The second part of C4C’s advocacy is its outcome goal of multi-modal network connectivity as indicated in the Boulder County Transportation Master Plan. The word “outcome” is used because transportation projects can get bogged down in processes that take on a life of their own, straying from desired outcomes. “Multi-modal network connectivity” can sound like jargon. It means bicycle and pedestrian infrastructure that connect users from start to finish on their trip.
Network connectivity is the defining hallmark of a system that delivers safe outcomes, reducing or eliminating killed and seriously injured.

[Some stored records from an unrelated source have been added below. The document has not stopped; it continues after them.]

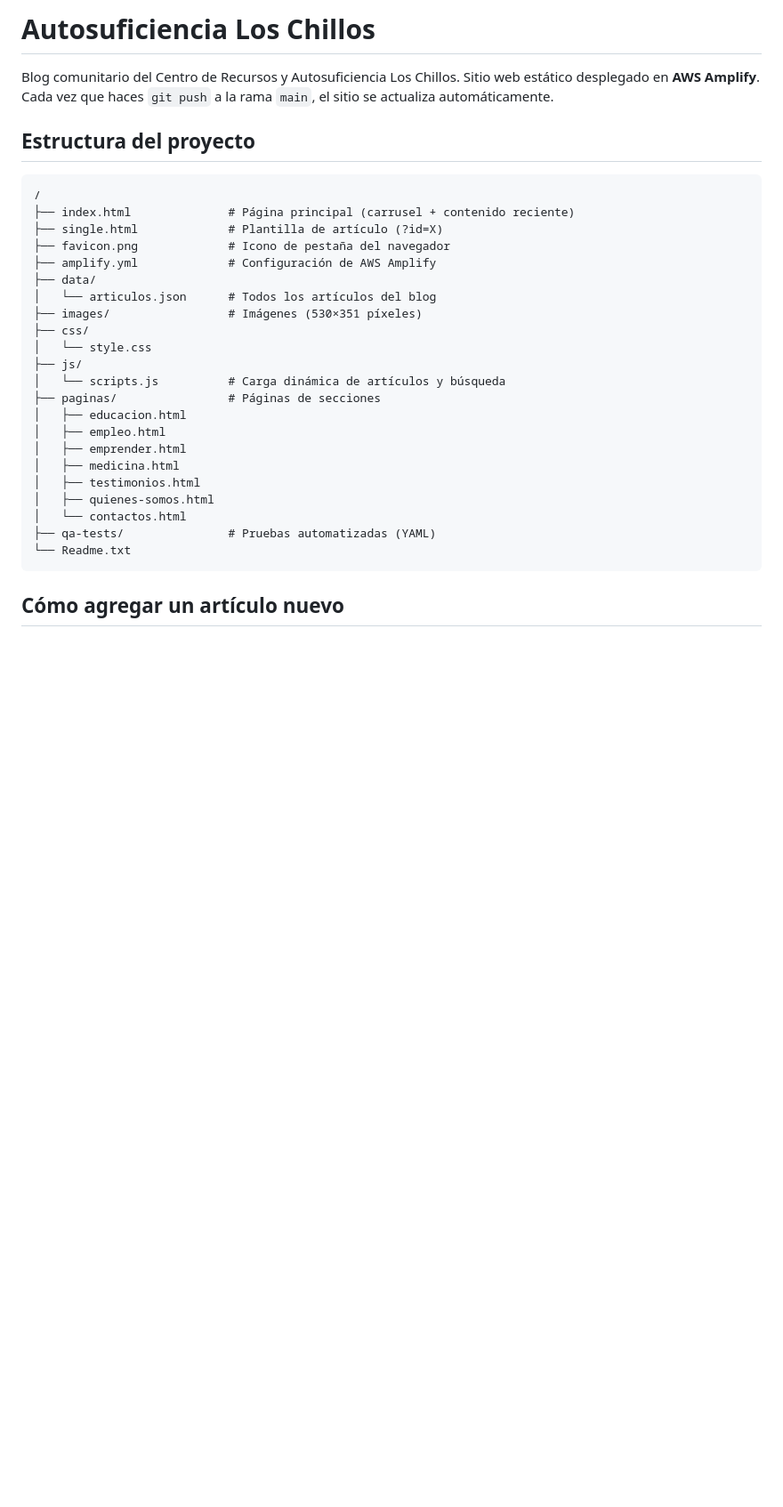
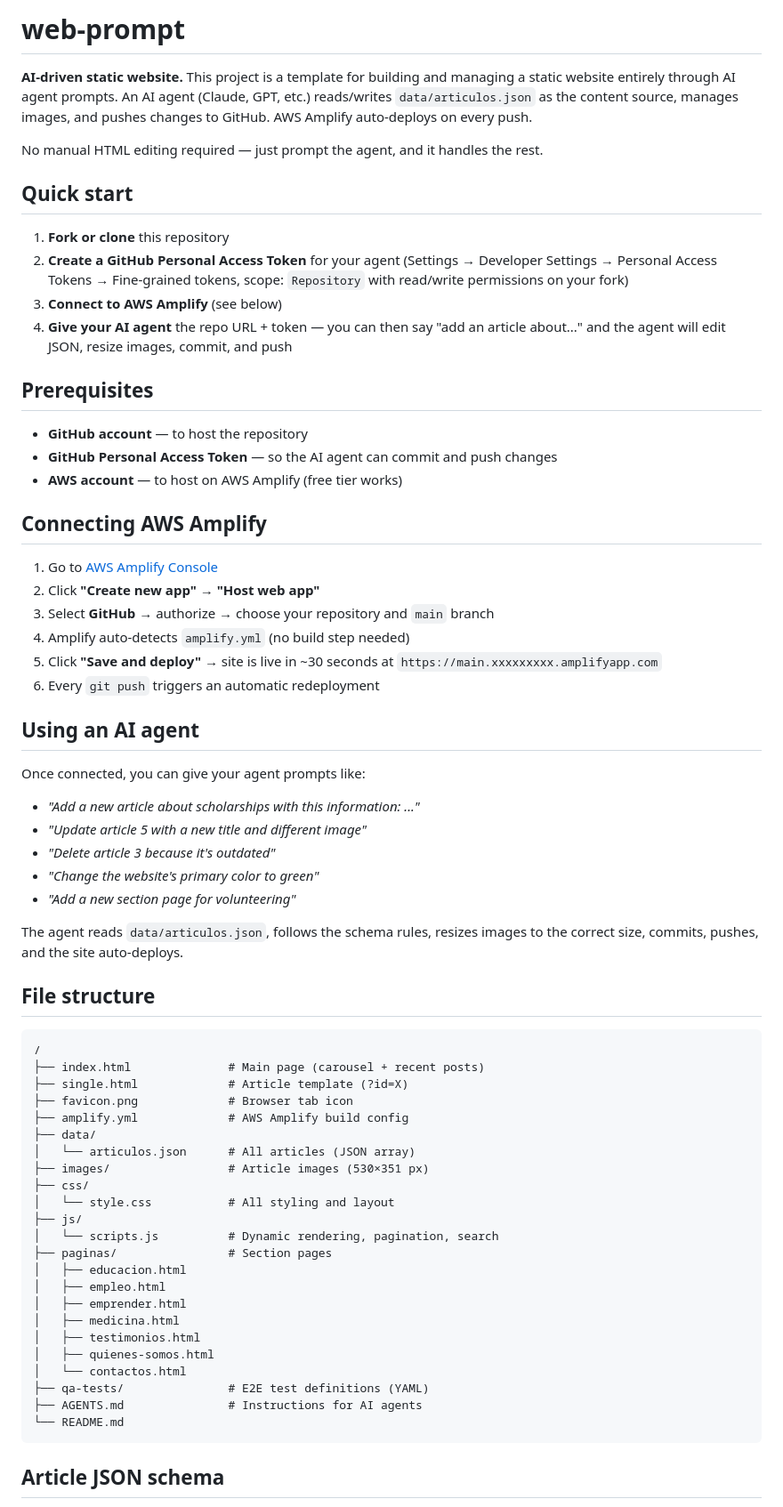
Before and after one commit to D4v1D-lab/web-prompt, a Markdown page: README.md, the part around one of its changes. Shown at 89% size. GitHub-like rendering; blank space fills up the shorter version.

````diff
--- a/README.md
+++ b/README.md
@@ -1,23 +1,59 @@
-# Autosuficiencia Los Chillos
+# web-prompt
 
-Blog comunitario del Centro de Recursos y Autosuficiencia Los Chillos. Sitio web estático desplegado en **AWS Amplify**. Cada vez que haces `git push` a la rama `main`, el sitio se actualiza automáticamente.
+**AI-driven static website.** This project is a template for building and managing a static website entirely through AI agent prompts. An AI agent (Claude, GPT, etc.) reads/writes `data/articulos.json` as the content source, manages images, and pushes changes to GitHub. AWS Amplify auto-deploys on every push.
 
-## Estructura del proyecto
+No manual HTML editing required — just prompt the agent, and it handles the rest.
+
+## Quick start
+
+1. **Fork or clone** this repository
+2. **Create a GitHub Personal Access Token** for your agent (Settings → Developer Settings → Personal Access Tokens → Fine-grained tokens, scope: `Repository` with read/write permissions on your fork)
+3. **Connect to AWS Amplify** (see below)
+4. **Give your AI agent** the repo URL + token — you can then say "add an article about..." and the agent will edit JSON, resize images, commit, and push
+
+## Prerequisites
+
+- **GitHub account** — to host the repository
+- **GitHub Personal Access Token** — so the AI agent can commit and push changes
+- **AWS account** — to host on AWS Amplify (free tier works)
+
+## Connecting AWS Amplify
+
+1. Go to [AWS Amplify Console](https://console.aws.amazon.com/amplify/)
+2. Click **"Create new app"** → **"Host web app"**
+3. Select **GitHub** → authorize → choose your repository and `main` branch
+4. Amplify auto-detects `amplify.yml` (no build step needed)
+5. Click **"Save and deploy"** → site is live in ~30 seconds at `https://main.xxxxxxxxx.amplifyapp.com`
+6. Every `git push` triggers an automatic redeployment
+
+## Using an AI agent
+
+Once connected, you can give your agent prompts like:
+
+- *"Add a new article about scholarships with this information: ..."*
+- *"Update article 5 with a new title and different image"*
+- *"Delete article 3 because it's outdated"*
+- *"Change the website's primary color to green"*
+- *"Add a new section page for volunteering"*
+
+The agent reads `data/articulos.json`, follows the schema rules, resizes images to the correct size, commits, pushes, and the site auto-deploys.
+
+## File structure
 
 ```
 /
-├── index.html              # Página principal (carrusel + contenido reciente)
-├── single.html             # Plantilla de artículo (?id=X)
-├── favicon.png             # Icono de pestaña del navegador
-├── amplify.yml             # Configuración de AWS Amplify
+├── index.html              # Main page (carousel + recent posts)
+├── single.html             # Article template (?id=X)
+├── favicon.png             # Browser tab icon
+├── amplify.yml             # AWS Amplify build config
 ├── data/
-│   └── articulos.json      # Todos los artículos del blog
-├── images/                 # Imágenes (530×351 píxeles)
+│   └── articulos.json      # All articles (JSON array)
+├── images/                 # Article images (530×351 px)
 ├── css/
-│   └── style.css
+│   └── style.css           # All styling and layout
 ├── js/
-│   └── scripts.js          # Carga dinámica de artículos y búsqueda
-├── paginas/                # Páginas de secciones
+│   └── scripts.js          # Dynamic rendering, pagination, search
+├── paginas/                # Section pages
 │   ├── educacion.html
 │   ├── empleo.html
 │   ├── emprender.html
@@ -25,9 +61,10 @@ Blog comunitario del Centro de Recursos y Autosuficiencia Los Chillos. Sitio web
 │   ├── testimonios.html
 │   ├── quienes-somos.html
 │   └── contactos.html
-├── qa-tests/               # Pruebas automatizadas (YAML)
-└── Readme.txt
+├── qa-tests/               # E2E test definitions (YAML)
+├── AGENTS.md               # Instructions for AI agents
+└── README.md
 ```
 
-## Cómo agregar un artículo nuevo
+## Article JSON schema
 
````
Also changed, not shown: other parts of README.md (+29 -37 lines), AGENTS.md (+191 -54 lines).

Along the way, good infrastructure helps with positive outcomes around induced demand, emissions for health and climate, live-ability and land use, and accountability standards.

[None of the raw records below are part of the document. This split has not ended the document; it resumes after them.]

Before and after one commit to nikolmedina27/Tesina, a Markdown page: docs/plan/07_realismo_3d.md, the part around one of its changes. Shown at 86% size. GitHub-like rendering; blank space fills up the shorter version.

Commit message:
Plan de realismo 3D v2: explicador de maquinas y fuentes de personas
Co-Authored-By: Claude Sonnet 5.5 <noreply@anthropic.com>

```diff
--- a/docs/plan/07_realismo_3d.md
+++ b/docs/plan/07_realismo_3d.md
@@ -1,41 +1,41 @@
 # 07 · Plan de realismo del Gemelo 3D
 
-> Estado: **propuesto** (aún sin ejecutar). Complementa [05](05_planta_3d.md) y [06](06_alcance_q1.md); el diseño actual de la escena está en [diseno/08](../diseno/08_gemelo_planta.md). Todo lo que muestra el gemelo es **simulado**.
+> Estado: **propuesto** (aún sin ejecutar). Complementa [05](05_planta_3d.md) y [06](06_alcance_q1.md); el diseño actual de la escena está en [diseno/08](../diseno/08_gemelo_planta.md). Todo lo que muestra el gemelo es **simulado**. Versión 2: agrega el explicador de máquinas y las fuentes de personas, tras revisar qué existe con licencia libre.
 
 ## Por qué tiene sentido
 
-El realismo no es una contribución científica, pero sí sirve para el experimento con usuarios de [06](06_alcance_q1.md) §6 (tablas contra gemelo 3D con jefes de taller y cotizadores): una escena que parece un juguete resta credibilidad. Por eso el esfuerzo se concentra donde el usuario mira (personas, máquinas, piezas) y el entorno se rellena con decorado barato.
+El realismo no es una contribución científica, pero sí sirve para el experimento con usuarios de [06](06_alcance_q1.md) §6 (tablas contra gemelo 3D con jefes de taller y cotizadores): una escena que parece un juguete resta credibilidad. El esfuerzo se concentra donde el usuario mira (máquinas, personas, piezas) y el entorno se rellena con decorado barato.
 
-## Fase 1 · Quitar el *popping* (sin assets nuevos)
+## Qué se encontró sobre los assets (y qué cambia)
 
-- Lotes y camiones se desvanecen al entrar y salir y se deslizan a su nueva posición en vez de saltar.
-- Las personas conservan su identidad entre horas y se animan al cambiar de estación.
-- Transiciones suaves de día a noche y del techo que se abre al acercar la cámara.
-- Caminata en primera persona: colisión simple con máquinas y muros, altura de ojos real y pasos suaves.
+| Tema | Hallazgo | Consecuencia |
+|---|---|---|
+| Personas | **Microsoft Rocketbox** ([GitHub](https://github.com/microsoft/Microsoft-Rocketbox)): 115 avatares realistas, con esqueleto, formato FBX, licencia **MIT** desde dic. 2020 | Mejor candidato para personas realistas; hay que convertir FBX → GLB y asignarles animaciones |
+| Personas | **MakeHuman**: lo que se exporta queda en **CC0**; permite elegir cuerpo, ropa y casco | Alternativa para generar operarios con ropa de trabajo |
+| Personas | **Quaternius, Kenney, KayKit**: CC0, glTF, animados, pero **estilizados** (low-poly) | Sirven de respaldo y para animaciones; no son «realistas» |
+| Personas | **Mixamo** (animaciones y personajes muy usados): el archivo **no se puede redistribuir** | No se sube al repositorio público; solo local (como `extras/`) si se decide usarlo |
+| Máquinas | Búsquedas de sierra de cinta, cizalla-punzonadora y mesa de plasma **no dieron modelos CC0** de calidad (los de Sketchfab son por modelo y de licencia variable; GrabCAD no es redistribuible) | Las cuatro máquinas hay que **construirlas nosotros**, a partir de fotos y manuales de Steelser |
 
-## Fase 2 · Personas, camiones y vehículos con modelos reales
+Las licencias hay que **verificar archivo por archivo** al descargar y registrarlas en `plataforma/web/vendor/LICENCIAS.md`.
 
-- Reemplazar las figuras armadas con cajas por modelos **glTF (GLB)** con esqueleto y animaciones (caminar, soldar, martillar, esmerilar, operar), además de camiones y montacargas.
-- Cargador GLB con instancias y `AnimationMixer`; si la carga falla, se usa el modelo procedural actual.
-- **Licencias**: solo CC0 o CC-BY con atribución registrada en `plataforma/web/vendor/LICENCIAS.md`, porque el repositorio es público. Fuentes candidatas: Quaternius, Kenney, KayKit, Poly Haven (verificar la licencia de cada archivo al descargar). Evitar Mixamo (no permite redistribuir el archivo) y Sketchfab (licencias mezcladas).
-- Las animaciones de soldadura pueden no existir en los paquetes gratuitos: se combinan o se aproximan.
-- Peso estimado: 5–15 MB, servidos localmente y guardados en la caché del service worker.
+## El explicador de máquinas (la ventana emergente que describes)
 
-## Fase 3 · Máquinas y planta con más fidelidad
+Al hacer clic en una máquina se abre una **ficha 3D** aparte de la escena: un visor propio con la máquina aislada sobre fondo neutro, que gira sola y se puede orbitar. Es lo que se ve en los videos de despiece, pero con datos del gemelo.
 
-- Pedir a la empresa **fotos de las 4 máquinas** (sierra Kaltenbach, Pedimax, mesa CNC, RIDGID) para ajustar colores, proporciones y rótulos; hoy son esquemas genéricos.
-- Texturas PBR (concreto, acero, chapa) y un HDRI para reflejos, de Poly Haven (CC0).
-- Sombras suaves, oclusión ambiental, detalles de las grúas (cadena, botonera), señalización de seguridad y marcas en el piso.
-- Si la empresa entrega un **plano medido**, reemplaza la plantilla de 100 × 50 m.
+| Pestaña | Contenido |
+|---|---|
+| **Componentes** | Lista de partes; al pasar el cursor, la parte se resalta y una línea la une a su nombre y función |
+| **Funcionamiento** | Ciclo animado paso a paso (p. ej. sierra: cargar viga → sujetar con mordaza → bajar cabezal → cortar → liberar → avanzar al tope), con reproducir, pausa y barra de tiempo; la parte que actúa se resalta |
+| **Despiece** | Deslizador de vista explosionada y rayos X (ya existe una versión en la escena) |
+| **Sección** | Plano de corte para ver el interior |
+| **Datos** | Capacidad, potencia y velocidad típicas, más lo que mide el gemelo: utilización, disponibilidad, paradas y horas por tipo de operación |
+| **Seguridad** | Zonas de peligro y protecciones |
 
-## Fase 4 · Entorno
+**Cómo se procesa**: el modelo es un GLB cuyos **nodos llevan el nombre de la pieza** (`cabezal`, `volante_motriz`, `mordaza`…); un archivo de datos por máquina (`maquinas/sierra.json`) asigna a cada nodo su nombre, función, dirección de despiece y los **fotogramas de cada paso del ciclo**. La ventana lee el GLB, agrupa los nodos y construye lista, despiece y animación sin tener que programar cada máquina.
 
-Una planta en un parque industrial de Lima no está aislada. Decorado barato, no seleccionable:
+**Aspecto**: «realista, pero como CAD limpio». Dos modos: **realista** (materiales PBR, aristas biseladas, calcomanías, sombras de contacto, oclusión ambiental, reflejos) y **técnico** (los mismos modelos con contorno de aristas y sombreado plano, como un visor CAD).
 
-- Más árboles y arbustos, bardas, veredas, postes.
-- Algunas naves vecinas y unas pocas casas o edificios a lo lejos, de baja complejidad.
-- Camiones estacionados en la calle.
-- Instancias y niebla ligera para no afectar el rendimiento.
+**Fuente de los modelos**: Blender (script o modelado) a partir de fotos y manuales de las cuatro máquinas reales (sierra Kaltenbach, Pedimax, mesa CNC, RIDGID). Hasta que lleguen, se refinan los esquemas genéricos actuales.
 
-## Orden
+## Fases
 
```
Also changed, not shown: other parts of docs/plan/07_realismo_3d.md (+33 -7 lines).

C4C is engaged with this work in the following ways.
- C4C and Community Cycles are working together with Boulder County to draft the framework of paved multi-use paths, soft surface Regional Trails, bike-able shoulders, and other multi-modal infrastructure plans indicated in the TMP. The goal is to connect every transportation project in Boulder County across levels and jurisdictions in an economical manner.
- C4C is hoping to converse with Boulder County about restarting the Regional Mountain Trails (see page 10) project that was abandoned due to the chaos of the 2013 floods. This would re-activate another level of multi-modal network connectivity. (C4C has had initial conversations with the Boulder Mountain bike Alliance on this topic. Thanks to the BMA for considering the topic.)
- C4C is working with Boulder County and a resident on Lee Hill on improving safety on Lee Hill. The road is a representative example of mountain roads that resist easy solutions due to the cost of engineering in such geologies and limited rights-of-way. C4C’s working goal is to examine improved signage consistent with emerging standards in the MUTCD in order to achieve safer outcomes. Then, in the long run, engineering solutions can follow.
- On two project locations, CO52 and CO42, C4C is working with partners to recommend that the projects be outcome focused on multi-modal network connectivity. Currently, one plan for CO52 calls for widening the road to four to seven lanes. Conversely, C4C is recommending instead that there be a separated multi-use path in the right of way, a path that’s part of multi-modal network connectivity for better safety, induced demand, emissions, live-ability, and accountability outcomes.
- With SB260 now signed into law, it’s time to get going on this work.